Phobias are irrational and disabling fears that produce a compelling desire to avoid the dreaded object or situation. A person with a phobia understands that the fear is excessive or groundless. But the effort to resist it only brings more anxiety.
Phobias often begin in childhood. People who suffer from phobias often fear a specific thing, such as germs, bugs, school, dentists, driving, water, balloons, snakes, high places (acrophobia), or enclosed spaces (claustrophobia). The fear is usually not of the object itself but of some dire outcome, such as falling from an airplane.
According to his doctor, Rich David is a healthy 32-year-old man. Yet for years, David has believed otherwise. All it takes is a swollen gland or an upset stomach to set him off. Immediately, he assumes -- he knows -- that he's fatally ill.
"I'll waste days researching gruesome cancers on the Internet," he says. He can't concentrate on his work. He's so anxious that he can't eat; the resulting weight loss further terrifies him. Despite its comic reputation, hypochondria is a real psychiatric disorder,...
Someone with agoraphobia suffers multiple fears that have three main themes: fear of leaving home, of being alone, and of being in a situation where one cannot suddenly leave or obtain help. When fear is at its peak, the agoraphobic may go to almost any lengths to avoid leaving home.
In social phobia, a person's central fear is of being humiliated in public. People with this kind of phobia may even balk at eating in a restaurant. They avoid public speaking, parties, and public restrooms. Such situations and places may bring blushing, palpitations, sweating, tremors, stuttering, or faintness.
A person whose phobia is left untreated may become withdrawn, depressed, and socially incapacitated. Fortunately, there are treatments for phobias.
What Causes Phobias?

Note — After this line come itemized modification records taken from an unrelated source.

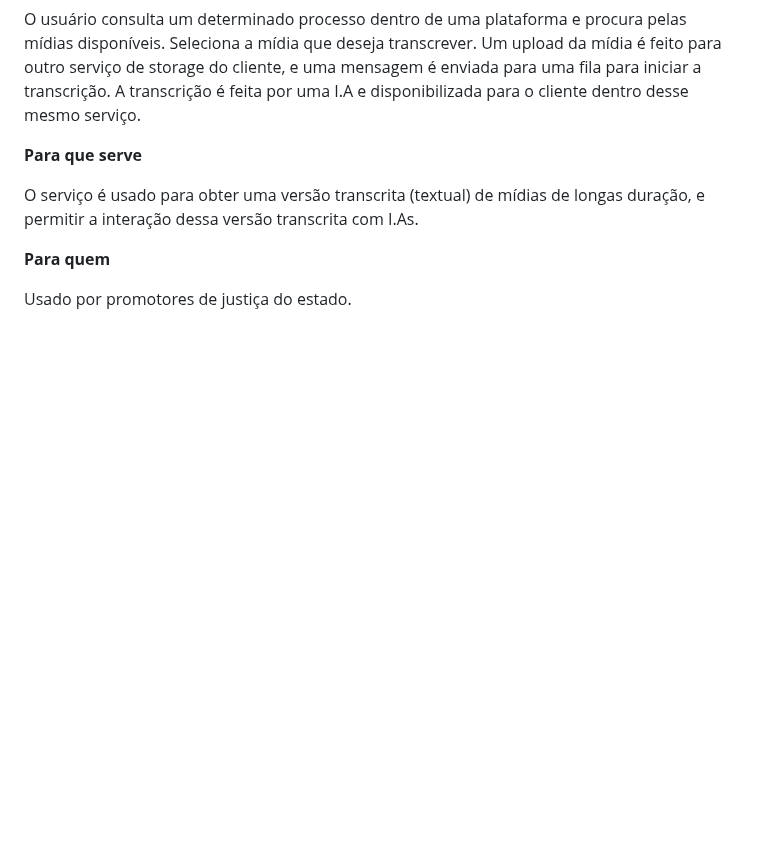
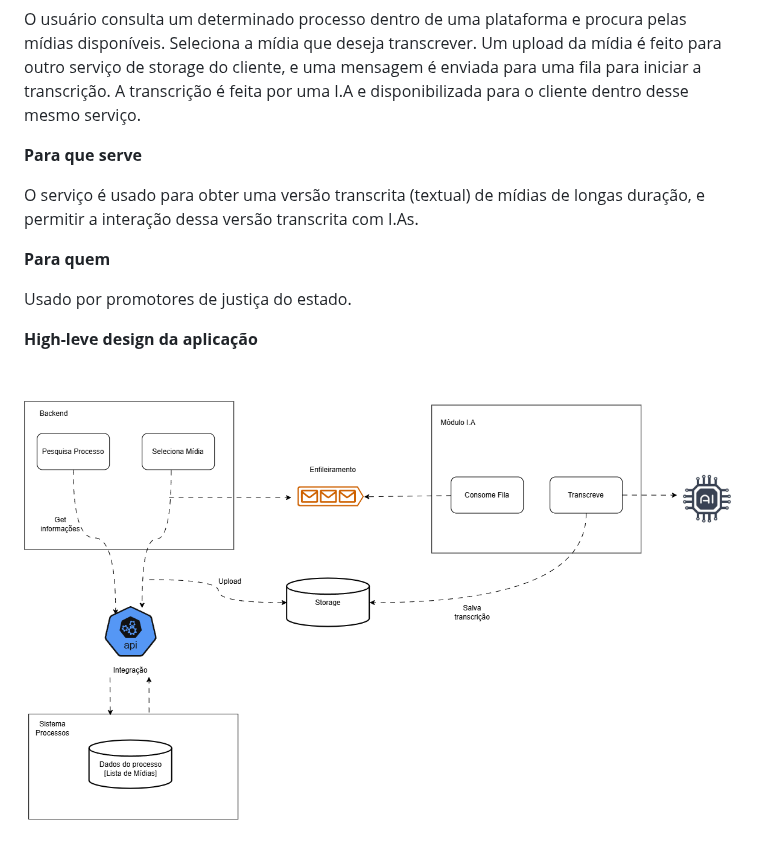
Before and after one commit to AlexandreH13/EsofSeguro-PGC308F-Grupo1, a Markdown page: SERVICO.md, the part around the change. Rendered like a GitHub page; pictures changed too: resources/hldesign.png (added); blank space fills up the shorter version.

```diff
--- a/SERVICO.md
+++ b/SERVICO.md
@@ -17,3 +17,7 @@ O serviço é usado para obter uma versão transcrita (textual) de mídias de lo
 **Para quem**
 
 Usado por promotores de justiça do estado.
+
+**High-leve design da aplicação**
+
+![hld](resources/hldesign.png)
```
Also changed, not shown: REQUISITOS.md (+22 -10 lines), TODO.md (+1 -1 lines).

Some specific phobias can be explained as fear responses to early traumatic events, such as an attack or bite by a dog, but the majority have no obvious cause. Most develop when an underlying fear or conflict is transferred to something completely unrelated. Agoraphobia may develop in response to repeated panic attacks. Symptoms of social phobia may develop early in childhood, but the true cause is unknown.